Prompt ::
All of the data must be retyped exactly, with nothing left out.

Data under study ::
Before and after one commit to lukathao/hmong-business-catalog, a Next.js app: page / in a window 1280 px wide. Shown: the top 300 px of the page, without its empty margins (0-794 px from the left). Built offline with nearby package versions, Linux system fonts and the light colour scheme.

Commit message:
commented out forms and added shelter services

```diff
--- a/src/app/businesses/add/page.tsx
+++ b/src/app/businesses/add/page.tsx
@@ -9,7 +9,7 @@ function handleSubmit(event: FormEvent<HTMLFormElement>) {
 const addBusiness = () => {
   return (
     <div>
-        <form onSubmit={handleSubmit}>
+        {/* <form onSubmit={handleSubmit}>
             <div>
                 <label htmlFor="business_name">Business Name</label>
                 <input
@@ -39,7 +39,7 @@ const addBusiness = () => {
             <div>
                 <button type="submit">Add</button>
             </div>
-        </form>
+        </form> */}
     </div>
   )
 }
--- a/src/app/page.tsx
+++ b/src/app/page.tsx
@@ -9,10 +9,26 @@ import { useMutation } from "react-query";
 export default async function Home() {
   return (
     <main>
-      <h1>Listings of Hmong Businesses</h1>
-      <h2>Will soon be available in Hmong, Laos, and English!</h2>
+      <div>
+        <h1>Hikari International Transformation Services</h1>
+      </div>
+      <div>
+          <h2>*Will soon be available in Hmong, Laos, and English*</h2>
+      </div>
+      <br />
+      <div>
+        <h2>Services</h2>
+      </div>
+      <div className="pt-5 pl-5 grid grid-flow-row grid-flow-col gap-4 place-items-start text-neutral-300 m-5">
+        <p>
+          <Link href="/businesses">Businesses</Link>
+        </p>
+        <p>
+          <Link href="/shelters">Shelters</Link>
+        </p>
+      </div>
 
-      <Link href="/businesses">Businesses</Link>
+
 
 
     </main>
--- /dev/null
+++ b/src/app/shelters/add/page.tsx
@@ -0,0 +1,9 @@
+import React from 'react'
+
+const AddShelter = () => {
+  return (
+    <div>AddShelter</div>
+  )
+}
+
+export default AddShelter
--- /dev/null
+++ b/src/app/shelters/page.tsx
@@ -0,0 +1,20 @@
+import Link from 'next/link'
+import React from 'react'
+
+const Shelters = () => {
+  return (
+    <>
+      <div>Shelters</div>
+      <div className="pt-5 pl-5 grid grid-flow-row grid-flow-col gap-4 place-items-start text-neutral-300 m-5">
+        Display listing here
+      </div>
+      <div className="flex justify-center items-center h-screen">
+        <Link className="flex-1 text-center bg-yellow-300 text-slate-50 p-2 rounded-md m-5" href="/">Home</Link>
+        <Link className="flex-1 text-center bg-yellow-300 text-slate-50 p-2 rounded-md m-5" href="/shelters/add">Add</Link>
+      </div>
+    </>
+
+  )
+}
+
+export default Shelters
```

Solved problem ::
Before and after one commit to lukathao/hmong-business-catalog, a Next.js app: page / in a window 1280 px wide. Shown: the top 300 px of the page, without its empty margins (0-794 px from the left). Built offline with nearby package versions, Linux system fonts and the light colour scheme.

Commit message:
commented out forms and added shelter services

```diff
--- a/src/app/businesses/add/page.tsx
+++ b/src/app/businesses/add/page.tsx
@@ -9,7 +9,7 @@ function handleSubmit(event: FormEvent<HTMLFormElement>) {
 const addBusiness = () => {
   return (
     <div>
-        <form onSubmit={handleSubmit}>
+        {/* <form onSubmit={handleSubmit}>
             <div>
                 <label htmlFor="business_name">Business Name</label>
                 <input
@@ -39,7 +39,7 @@ const addBusiness = () => {
             <div>
                 <button type="submit">Add</button>
             </div>
-        </form>
+        </form> */}
     </div>
   )
 }
--- a/src/app/page.tsx
+++ b/src/app/page.tsx
@@ -9,10 +9,26 @@ import { useMutation } from "react-query";
 export default async function Home() {
   return (
     <main>
-      <h1>Listings of Hmong Businesses</h1>
-      <h2>Will soon be available in Hmong, Laos, and English!</h2>
+      <div>
+        <h1>Hikari International Transformation Services</h1>
+      </div>
+      <div>
+          <h2>*Will soon be available in Hmong, Laos, and English*</h2>
+      </div>
+      <br />
+      <div>
+        <h2>Services</h2>
+      </div>
+      <div className="pt-5 pl-5 grid grid-flow-row grid-flow-col gap-4 place-items-start text-neutral-300 m-5">
+        <p>
+          <Link href="/businesses">Businesses</Link>
+        </p>
+        <p>
+          <Link href="/shelters">Shelters</Link>
+        </p>
+      </div>
 
-      <Link href="/businesses">Businesses</Link>
+
 
 
     </main>
--- /dev/null
+++ b/src/app/shelters/add/page.tsx
@@ -0,0 +1,9 @@
+import React from 'react'
+
+const AddShelter = () => {
+  return (
+    <div>AddShelter</div>
+  )
+}
+
+export default AddShelter
--- /dev/null
+++ b/src/app/shelters/page.tsx
@@ -0,0 +1,20 @@
+import Link from 'next/link'
+import React from 'react'
+
+const Shelters = () => {
+  return (
+    <>
+      <div>Shelters</div>
+      <div className="pt-5 pl-5 grid grid-flow-row grid-flow-col gap-4 place-items-start text-neutral-300 m-5">
+        Display listing here
+      </div>
+      <div className="flex justify-center items-center h-screen">
+        <Link className="flex-1 text-center bg-yellow-300 text-slate-50 p-2 rounded-md m-5" href="/">Home</Link>
+        <Link className="flex-1 text-center bg-yellow-300 text-slate-50 p-2 rounded-md m-5" href="/shelters/add">Add</Link>
+      </div>
+    </>
+
+  )
+}
+
+export default Shelters
```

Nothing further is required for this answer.